▶ [Activity]: Every line of the entries below that includes "archive" belongs in the answer, copied as written.

▶ [Entries taken from a collection]:
————————

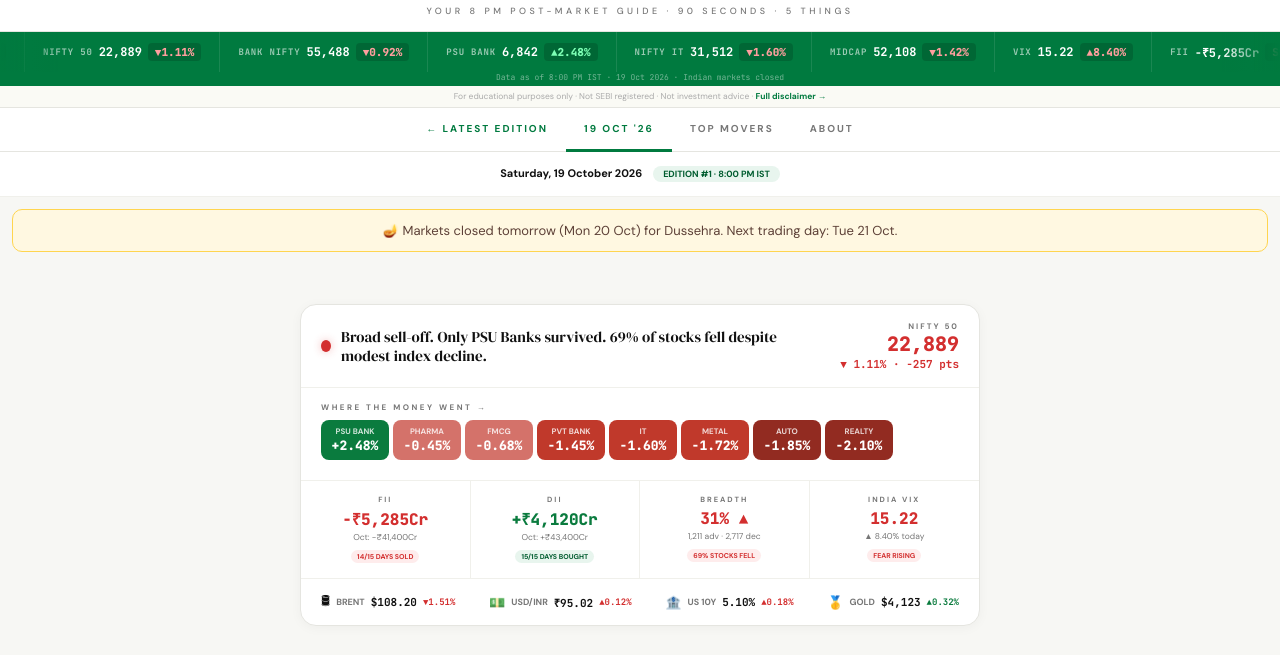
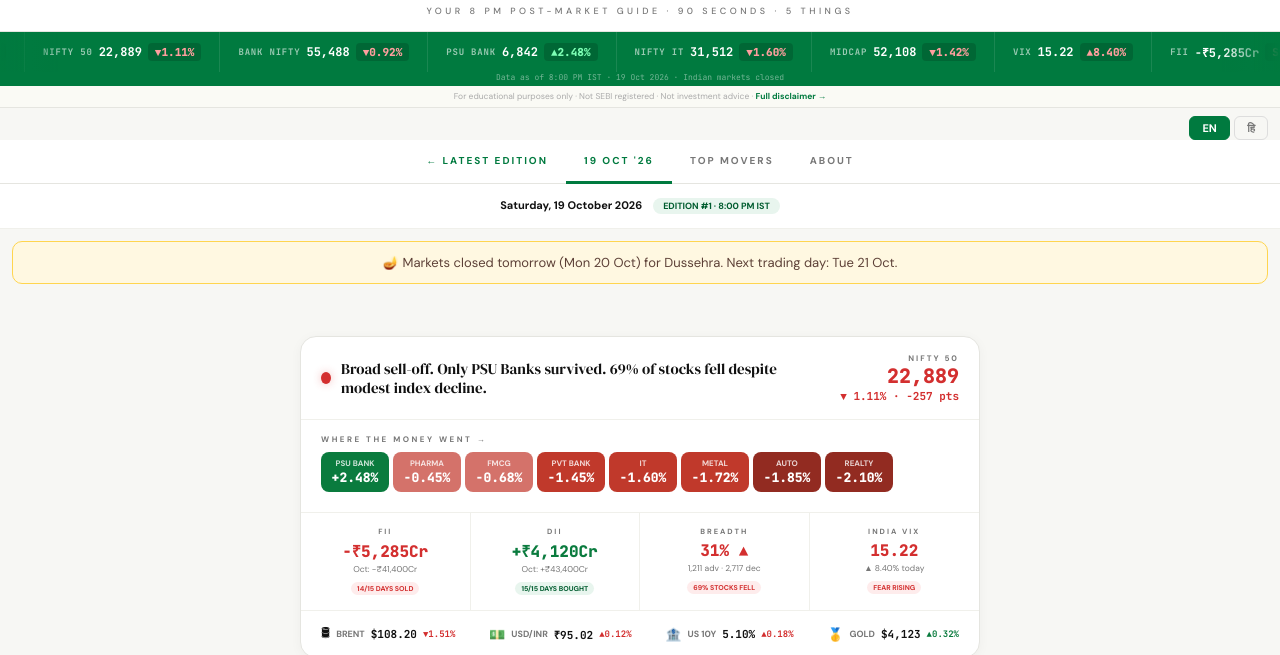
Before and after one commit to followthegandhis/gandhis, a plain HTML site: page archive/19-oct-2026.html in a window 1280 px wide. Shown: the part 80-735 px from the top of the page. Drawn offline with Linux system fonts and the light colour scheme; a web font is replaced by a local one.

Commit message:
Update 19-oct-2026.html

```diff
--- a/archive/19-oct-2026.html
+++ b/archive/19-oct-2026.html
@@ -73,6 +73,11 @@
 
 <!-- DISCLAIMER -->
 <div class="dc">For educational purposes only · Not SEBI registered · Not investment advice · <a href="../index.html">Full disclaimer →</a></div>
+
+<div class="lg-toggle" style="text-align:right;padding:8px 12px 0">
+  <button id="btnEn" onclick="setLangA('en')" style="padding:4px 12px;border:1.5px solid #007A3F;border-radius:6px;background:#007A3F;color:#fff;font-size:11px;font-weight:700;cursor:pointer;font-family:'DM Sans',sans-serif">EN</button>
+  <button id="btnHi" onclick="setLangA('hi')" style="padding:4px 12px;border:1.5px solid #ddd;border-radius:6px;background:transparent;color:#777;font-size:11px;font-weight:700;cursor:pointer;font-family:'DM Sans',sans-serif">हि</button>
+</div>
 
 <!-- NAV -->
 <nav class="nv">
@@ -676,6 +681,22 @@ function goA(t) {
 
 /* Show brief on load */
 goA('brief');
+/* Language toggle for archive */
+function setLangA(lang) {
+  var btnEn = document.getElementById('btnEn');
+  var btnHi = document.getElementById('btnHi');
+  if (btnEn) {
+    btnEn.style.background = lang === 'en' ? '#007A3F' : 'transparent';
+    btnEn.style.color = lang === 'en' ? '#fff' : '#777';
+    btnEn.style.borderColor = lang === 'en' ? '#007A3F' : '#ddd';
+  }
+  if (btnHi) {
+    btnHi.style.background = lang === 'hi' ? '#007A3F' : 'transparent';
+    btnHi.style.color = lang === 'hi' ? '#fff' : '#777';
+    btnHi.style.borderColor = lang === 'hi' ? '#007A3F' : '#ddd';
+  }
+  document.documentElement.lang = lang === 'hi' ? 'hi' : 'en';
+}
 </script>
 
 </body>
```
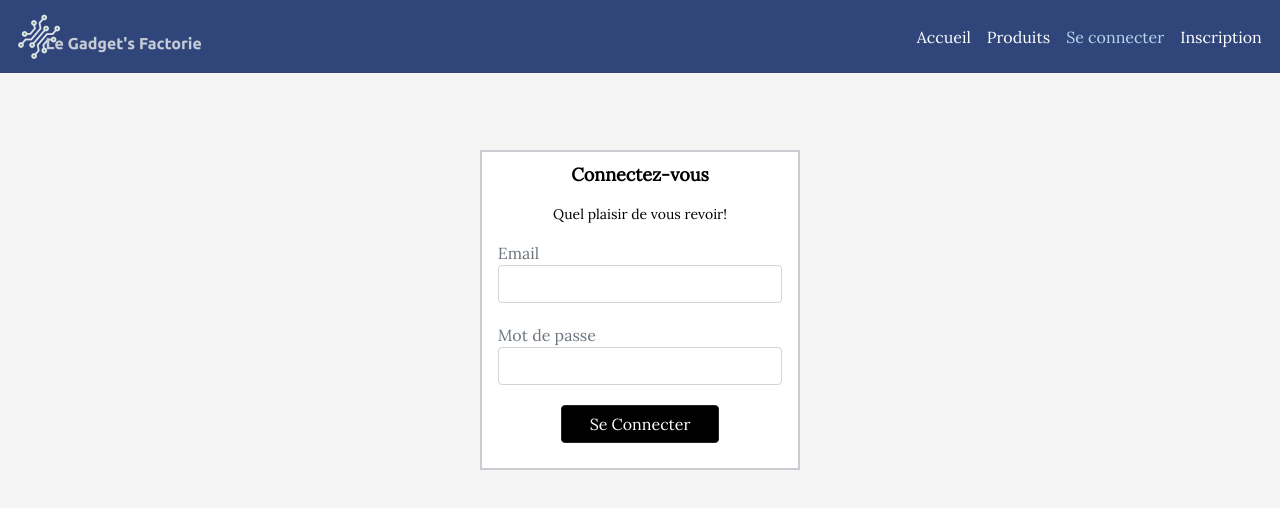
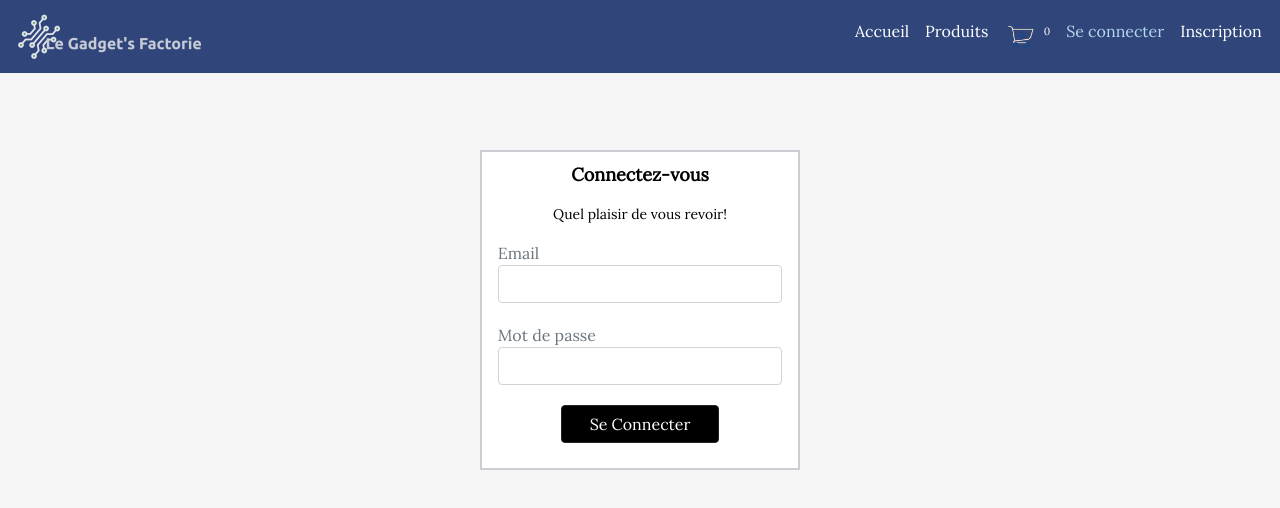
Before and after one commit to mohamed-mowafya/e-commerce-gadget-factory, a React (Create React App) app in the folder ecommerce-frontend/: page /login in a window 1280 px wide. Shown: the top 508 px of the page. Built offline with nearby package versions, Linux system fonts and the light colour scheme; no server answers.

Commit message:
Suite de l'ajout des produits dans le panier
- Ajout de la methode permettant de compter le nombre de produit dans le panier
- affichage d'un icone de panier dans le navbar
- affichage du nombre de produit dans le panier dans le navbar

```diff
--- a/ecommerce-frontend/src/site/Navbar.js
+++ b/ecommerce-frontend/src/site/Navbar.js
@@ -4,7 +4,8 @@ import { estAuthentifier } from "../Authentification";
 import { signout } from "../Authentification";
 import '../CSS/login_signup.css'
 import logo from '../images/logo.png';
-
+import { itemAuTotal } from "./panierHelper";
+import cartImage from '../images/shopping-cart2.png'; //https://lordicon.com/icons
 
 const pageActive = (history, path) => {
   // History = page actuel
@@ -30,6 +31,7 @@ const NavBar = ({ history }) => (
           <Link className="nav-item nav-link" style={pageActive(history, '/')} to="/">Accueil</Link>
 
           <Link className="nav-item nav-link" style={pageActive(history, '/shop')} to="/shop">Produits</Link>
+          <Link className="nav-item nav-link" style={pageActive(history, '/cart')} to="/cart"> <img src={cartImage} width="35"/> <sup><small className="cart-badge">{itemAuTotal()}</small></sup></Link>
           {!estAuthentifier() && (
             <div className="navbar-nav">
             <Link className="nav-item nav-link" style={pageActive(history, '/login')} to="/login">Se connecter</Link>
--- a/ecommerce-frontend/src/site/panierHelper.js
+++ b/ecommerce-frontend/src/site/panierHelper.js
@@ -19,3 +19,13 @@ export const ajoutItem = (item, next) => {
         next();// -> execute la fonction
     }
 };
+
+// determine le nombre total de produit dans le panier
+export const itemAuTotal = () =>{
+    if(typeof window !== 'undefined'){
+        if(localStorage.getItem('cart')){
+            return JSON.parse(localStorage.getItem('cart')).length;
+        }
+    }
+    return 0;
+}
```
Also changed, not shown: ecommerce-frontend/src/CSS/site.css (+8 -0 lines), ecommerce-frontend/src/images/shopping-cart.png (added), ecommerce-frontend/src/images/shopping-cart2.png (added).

————————

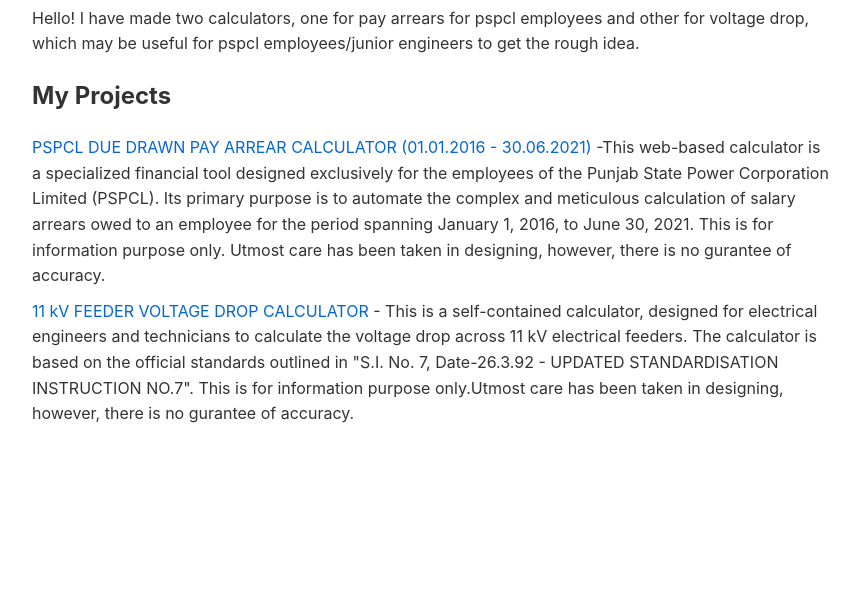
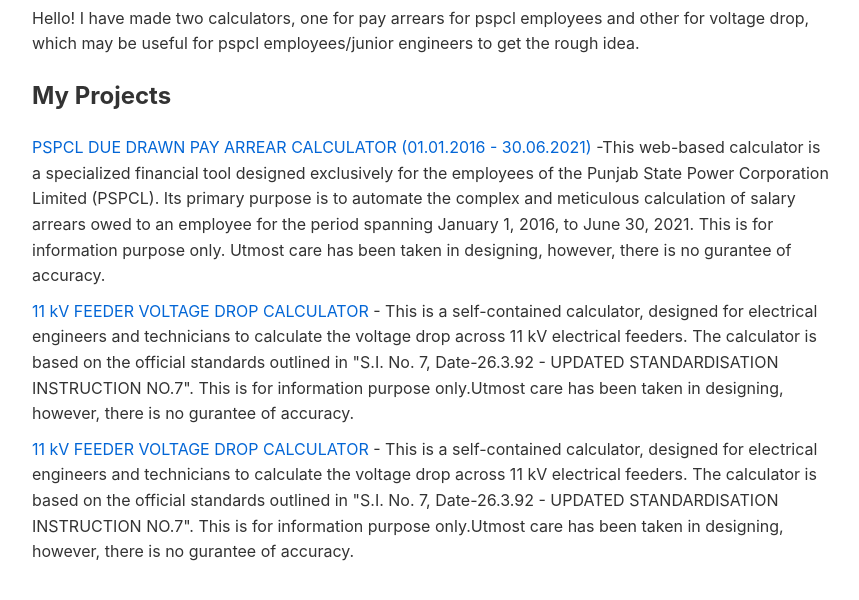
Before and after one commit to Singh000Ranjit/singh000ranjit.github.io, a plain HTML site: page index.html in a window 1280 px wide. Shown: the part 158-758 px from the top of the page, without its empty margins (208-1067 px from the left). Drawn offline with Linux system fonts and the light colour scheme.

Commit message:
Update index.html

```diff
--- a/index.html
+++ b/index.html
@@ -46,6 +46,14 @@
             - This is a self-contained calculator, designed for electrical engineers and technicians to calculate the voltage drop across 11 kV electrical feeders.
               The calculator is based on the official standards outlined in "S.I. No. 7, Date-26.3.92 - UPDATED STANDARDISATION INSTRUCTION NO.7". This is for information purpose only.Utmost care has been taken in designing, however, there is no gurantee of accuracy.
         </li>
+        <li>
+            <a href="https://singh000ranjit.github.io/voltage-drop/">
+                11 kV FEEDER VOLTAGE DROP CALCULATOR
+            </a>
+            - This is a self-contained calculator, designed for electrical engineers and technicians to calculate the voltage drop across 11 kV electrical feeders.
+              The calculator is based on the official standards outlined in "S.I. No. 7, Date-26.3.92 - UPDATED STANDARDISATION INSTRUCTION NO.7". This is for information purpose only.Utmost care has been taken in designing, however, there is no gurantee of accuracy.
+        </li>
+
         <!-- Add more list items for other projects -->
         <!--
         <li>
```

————————

▶ [Exercise answer]:
Before and after one commit to followthegandhis/gandhis, a plain HTML site: page archive/19-oct-2026.html in a window 1280 px wide. Shown: the part 80-735 px from the top of the page. Drawn offline with Linux system fonts and the light colour scheme; a web font is replaced by a local one.
--- a/archive/19-oct-2026.html
+++ b/archive/19-oct-2026.html
+/* Language toggle for archive */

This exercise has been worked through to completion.